Simone is a bi teenager who is keeping her HIV-positive status under wraps after it caused a backlash at her old school. Now, everything seems to be going well: she has two (queer) best friends, she’s beginning to date a cute guy, and she’s directing the school musical—which is a dream come true. This perfect picture is threatened, though, when she starts getting blackmail letters threatening to tell everyone her status if she doesn’t stay away from her love interest. I loved this exploration of bisexuality, though it’s a minor part of the book. Simone has one asexual lesbian best friend and one bi best friend, but she’s not sure if she can really “claim” the label of bisexual. Sure, she has crushes on celebrity women, but that doesn’t count, right? And yes, she liked one girl at her last school, but is that enough to be able to say she’s bi? (Spoiler: yes.)

The Summer of Everything by Julian Winters cover

The Summer of Everything by Julian Winters

Wes is just on the cusp of adulthood, and he is fighting it hard. All he wants to do is slack off at his used bookstore job and hope that his best friend Nico will confess his undying love. Unfortunately, his bookstore job is threatened when a corporate coffee chain wants to buy the property. It’s up to him and his coworkers/friends to band together to save the bookstore. Who can resist a story about queer friends trying to save a bookstore? This includes gay, bi, aro-ace, trans, and nonbinary representation.

Not Your Sidekick by CB Lee

Not Your Sidekick by C.B. Lee

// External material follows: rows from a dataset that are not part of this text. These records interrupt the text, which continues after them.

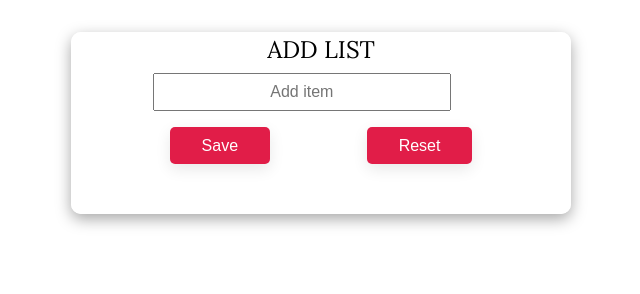
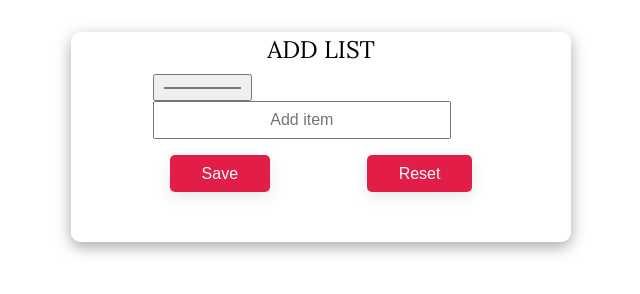
Before and after one commit to JJHannah/To-Do_List, a website built with Vite: page index.html in a window 1280 px wide. Shown: the whole page, without its empty margins (319-959 px from the left). Built offline with nearby package versions, Linux system fonts and the light colour scheme.

Commit message:
Add  specific  colors for the container background

```diff
--- a/css/style.css
+++ b/css/style.css
@@ -35,6 +35,9 @@ input {
   text-align: center;
   width: 60%;
 }
+input[type="color"] {
+  width: 20%;
+}
 
 button {
   margin-top: 1rem;
--- a/index.html
+++ b/index.html
@@ -23,7 +23,8 @@
   </head>
   <body>
     <div class="container">
-      <label>Add list</label>
+      <span><label>Add list</label></span>
+      <span><input class="colorInput" type="color" name="" id="" /></span>
       <input type="text" class="inputElement" placeholder="Add item" />
 
       <div class="button-wrapper">
--- a/src/utils/events.js
+++ b/src/utils/events.js
@@ -4,11 +4,12 @@ const eventsForm = () => {
   const btnReset = document.querySelector(".btnReset");
   const list = document.querySelector(".list");
   const container = document.querySelector(".container");
+  const colorInput = document.querySelector(".colorInput");
   let todoList = JSON.parse(localStorage.getItem("list")) || [];
 
   btnSave.addEventListener("click", saveItems);
   btnReset.addEventListener("click", reset);
-  container.addEventListener("click", changeBackGround);
+  container.addEventListener("change", changeBackGround);
 
   addItems();
 
@@ -50,9 +51,8 @@ const eventsForm = () => {
     list.textContent = " ";
   }
 
-  function changeBackGround() {
-    container.style.backGroundColor = "magenta";
+  function changeBackGround(e) {
+    container.style.background = e.target.value;
   }
-  changeBackGround();
 };
 export default eventsForm;
```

This is the first book in a series that alternates point of view characters. In this volume, Jess decides to take a coveted paid internship position that happens to be for the town’s supervillain. She’s the only person in her family who hasn’t developed superpowers, so she doesn’t have a lot of options. At least she gets to work with her crush, Abby! Jess is half Chinese, half Vietnamese, and bisexual. Her best friend Bells is Black and trans, and he is the point of view character in the second volume. Their other friend, Emma, gets the third volume, and she’s demiromantic and asexual.

Lumberjanes book cover

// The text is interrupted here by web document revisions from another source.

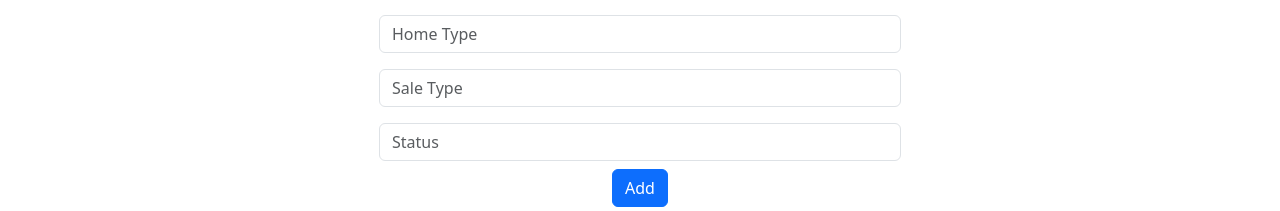
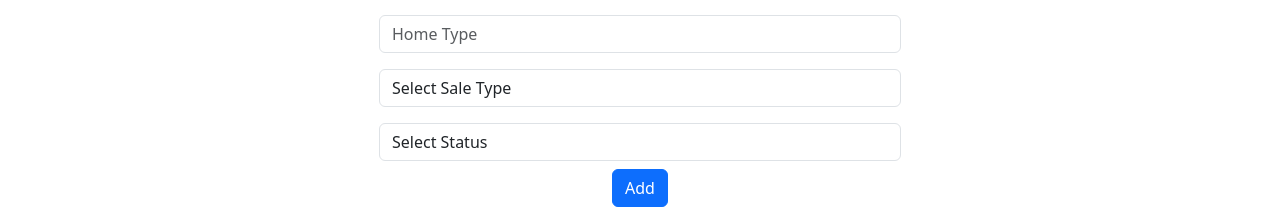
Before and after one commit to JhonatanBellaiza/property-management-portal-frontend, a React (Create React App) app: page /add-property in a window 1280 px wide. Shown: the part 357-568 px from the top of the page. Built offline with nearby package versions, Linux system fonts and the light colour scheme; the HTML template or start-up script is replaced by a standard one.

Commit message:
change dropdown to select

```diff
--- a/src/components/property/PropertyEditForm.js
+++ b/src/components/property/PropertyEditForm.js
@@ -1,20 +1,20 @@
-import React, { useState } from 'react';
+import React, { useState } from 'react'
 
 const PropertyEditForm = ({ property, onSave, onCancel }) => {
-  const [updatedProperty, setUpdatedProperty] = useState(property);
+  const [updatedProperty, setUpdatedProperty] = useState(property)
 
   const handleChange = (e) => {
-    const { name, value } = e.target;
-    setUpdatedProperty(prevProperty => ({
+    const { name, value } = e.target
+    setUpdatedProperty((prevProperty) => ({
       ...prevProperty,
-      [name]: value
-    }));
-  };
+      [name]: value,
+    }))
+  }
 
   const handleSubmit = (e) => {
-    e.preventDefault();
-    onSave(updatedProperty);
-  };
+    e.preventDefault()
+    onSave(updatedProperty)
+  }
 
   return (
     <form onSubmit={handleSubmit}>
@@ -40,13 +40,16 @@ const PropertyEditForm = ({ property, onSave, onCancel }) => {
       </div>
       <div className="form-group">
         <label>Sale Type:</label>
-        <input
-          type="text"
+        <select
           className="form-control"
           name="propertySaleType"
           value={updatedProperty.propertySaleType}
           onChange={handleChange}
-        />
+        >
+          <option value="">Select Sale Type</option>
+          <option value="Rent">Rent</option>
+          <option value="Sale">Sale</option>
+        </select>
       </div>
       <div className="form-group">
         <label>Number of Rooms:</label>
@@ -60,18 +63,26 @@ const PropertyEditForm = ({ property, onSave, onCancel }) => {
       </div>
       <div className="form-group">
         <label>Status:</label>
-        <input
-          type="text"
+        <select
           className="form-control"
           name="propertyStatus"
           value={updatedProperty.propertyStatus}
           onChange={handleChange}
-        />
+        >
+          <option value="">Select Status</option>
+          <option value="Available">Available</option>
+          <option value="Pending">Pending</option>
+          <option value="Contingent">Contingent</option>
+        </select>
       </div>
-      <button type="submit" className="btn btn-primary mr-2">Save</button>
-      <button type="button" className="btn btn-secondary" onClick={onCancel}>Cancel</button>
+      <button type="submit" className="btn btn-primary mr-2">
+        Save
+      </button>
+      <button type="button" className="btn btn-secondary" onClick={onCancel}>
+        Cancel
+      </button>
     </form>
-  );
-};
+  )
+}
 
-export default PropertyEditForm;
+export default PropertyEditForm
--- a/src/components/property/PropertyForm.js
+++ b/src/components/property/PropertyForm.js
@@ -75,24 +75,29 @@ const PropertyForm = ({ onSubmit }) => {
           />
         </div>
         <div className="form-group py-2">
-          <input
-            type="text"
+          <select
             className="form-control"
             name="propertySaleType"
             value={formData.propertySaleType}
             onChange={handleChange}
-            placeholder="Sale Type"
-          />
+          >
+            <option value="">Select Sale Type</option>
+            <option value="Rent">Rent</option>
+            <option value="Sale">Sale</option>
+          </select>
         </div>
         <div className="form-group py-2">
-          <input
-            type="text"
+          <select
             className="form-control"
             name="propertyStatus"
             value={formData.propertyStatus}
             onChange={handleChange}
-            placeholder="Status"
-          />
+          >
+            <option value="">Select Status</option>
+            <option value="Available">Available</option>
+            <option value="Pending">Pending</option>
+            <option value="Contingent">Contingent</option>
+          </select>
         </div>
         <div className="text-center">
           <button type="submit" className="btn btn-primary">
```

Lumberjanes by Shannon Watters, Grace Ellis, Noelle Stevenson, and Brooke A. Allen

Is it even a queer book recommendation list if I don’t include Lumberjanes? This is about a diverse group of kids at a summer camp for “hardcore lady-types,” where they encounter supernatural shenanigans and cryptids. Two of the girls start dating, another is trans, and they eventually become friends with a nonbinary kid from the neighboring camp who uses they/them pronouns. This is a series that’s fundamentally about friendship, especially between very different people: they vary in age, and their personalities don’t always match, but they love each other and support each other, no matter what mess they find themselves in.

Those are my picks for friendship books between queer characters! I’m sure this is not a complete list: it’s mostly made of books that I’ve read and loved that I know fit this category well. Have you read any books that celebrate platonic friendships between queer people that I’ve missed? Feel free to reach out and let me know, especially if it’s an adult title, because I’d love to read even more books with queer friendships!